In learning about principles of microfinance and how they might apply to irrigation, I have benefited from many conversations with Robert Christen, and also discussion with Robert Varley, but retain responsibility for errors.
2 Critiques of rural finance programs are presented in Dale W. Adams, Douglas H. Graham, and J. D. Von Pischke. Undermining Rural Development with Cheap Credit. Boulder, CO: Westview Press. 1984. For a recent overview of microfinance principles, see the Introduction in Robert Christen, Banking Services for the Poor: Managing for Financial Success. Washington, D.C.: Accion International. 1997 (www.accion.org). For further sources on microfinance see: www.soc.titech.ac.jp/icm/ and
3 When an irrigators' organization puts money into a capital reserve fund, problems requiring major repairs may not wait until enough money has been saved. However, accumulating a capital reserve fund would clearly demonstrate ability to repay loans, and so strengthen creditworthiness.
4 This contrasts with long-term loans used for farmer financing of irrigation in the Philippines and elsewhere. For a review of irrigation financing mediated by public sector agencies see Leslie E. Small and Ian Carruthers Farmer-financed Irrigation: The Economics of Reform. Cambridge: Cambridge University Press. 1991.
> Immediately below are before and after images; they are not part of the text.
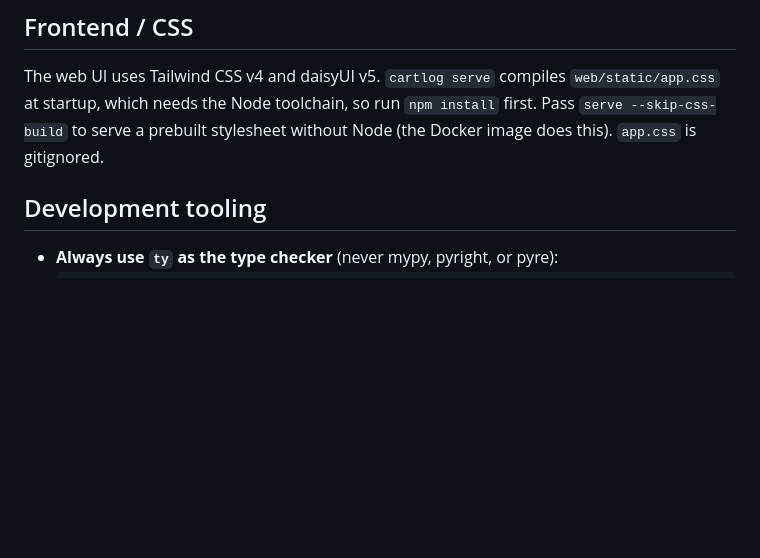
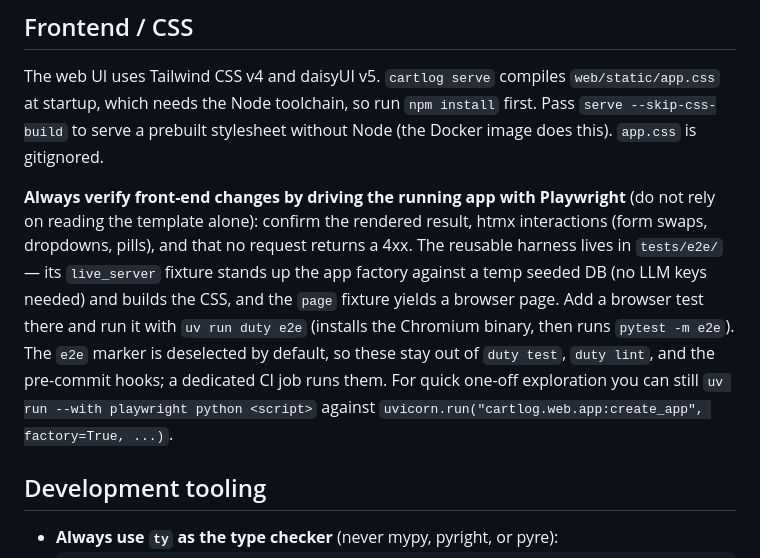
Before and after one commit to natelandau/cartlog, a Markdown page: CLAUDE.md, the part around the change. Drawn GitHub-style; blank space fills up the shorter version.

Commit message:
docs: document the Playwright e2e workflow

```diff
--- a/CLAUDE.md
+++ b/CLAUDE.md
@@ -32,6 +32,8 @@ The LLM provider is selected via `CARTLOG_PARSE_MODEL` and `CARTLOG_CLASSIFY_MOD
 ## Frontend / CSS
 
 The web UI uses Tailwind CSS v4 and daisyUI v5. `cartlog serve` compiles `web/static/app.css` at startup, which needs the Node toolchain, so run `npm install` first. Pass `serve --skip-css-build` to serve a prebuilt stylesheet without Node (the Docker image does this). `app.css` is gitignored.
+
+**Always verify front-end changes by driving the running app with Playwright** (do not rely on reading the template alone): confirm the rendered result, htmx interactions (form swaps, dropdowns, pills), and that no request returns a 4xx. The reusable harness lives in `tests/e2e/` — its `live_server` fixture stands up the app factory against a temp seeded DB (no LLM keys needed) and builds the CSS, and the `page` fixture yields a browser page. Add a browser test there and run it with `uv run duty e2e` (installs the Chromium binary, then runs `pytest -m e2e`). The `e2e` marker is deselected by default, so these stay out of `duty test`, `duty lint`, and the pre-commit hooks; a dedicated CI job runs them. For quick one-off exploration you can still `uv run --with playwright python <script>` against `uvicorn.run("cartlog.web.app:create_app", factory=True, ...)`.
 
 ## Development tooling
 
```
Also changed, not shown: CONTRIBUTING.md (+9 -2 lines).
5 Concepts concerning the separability of most irrigation infrastructure repairs and improvement works were presented in Incremental Rehabilitation: Restructuring Incentives for Irrigation Maintenance, at the International Seminar on Participatory Irrigation Management July 14-19, 1998, Bali, Indonesia. Some ideas about the linkage between incremental rehabilitation and credit were developed while working as a consultant for the World Bank and presented in Irrigation Reformation in Indonesia: A Concept Paper.
6 Changing from a single interaction to multiple interaction is a key to solving "prisoner's dilemma" type problems where the parties would have a strong incentive to defect from an agreement if they only interact once. For a discussion see Robert Axelrod. 1984. The Evolution of Cooperation. New York: Basic Books..
Frequency of transactions is a key determining the feasibility of creating effective agreements in the new institutional economics framework presented in Oliver E. Williamson. 1996. The Mechanisms of Governance. New York: Oxford University Press.
7 If irrigators' associations hold tradable water rights then these might also be used as collateral.
8 A commercial approach to lending does not rule out government subsidies, such as matching funds or partial loan guarantees, as long as they reduce moral hazard by maintaining strong incentives for borrowers and lenders to choose good investments and ensure repayment.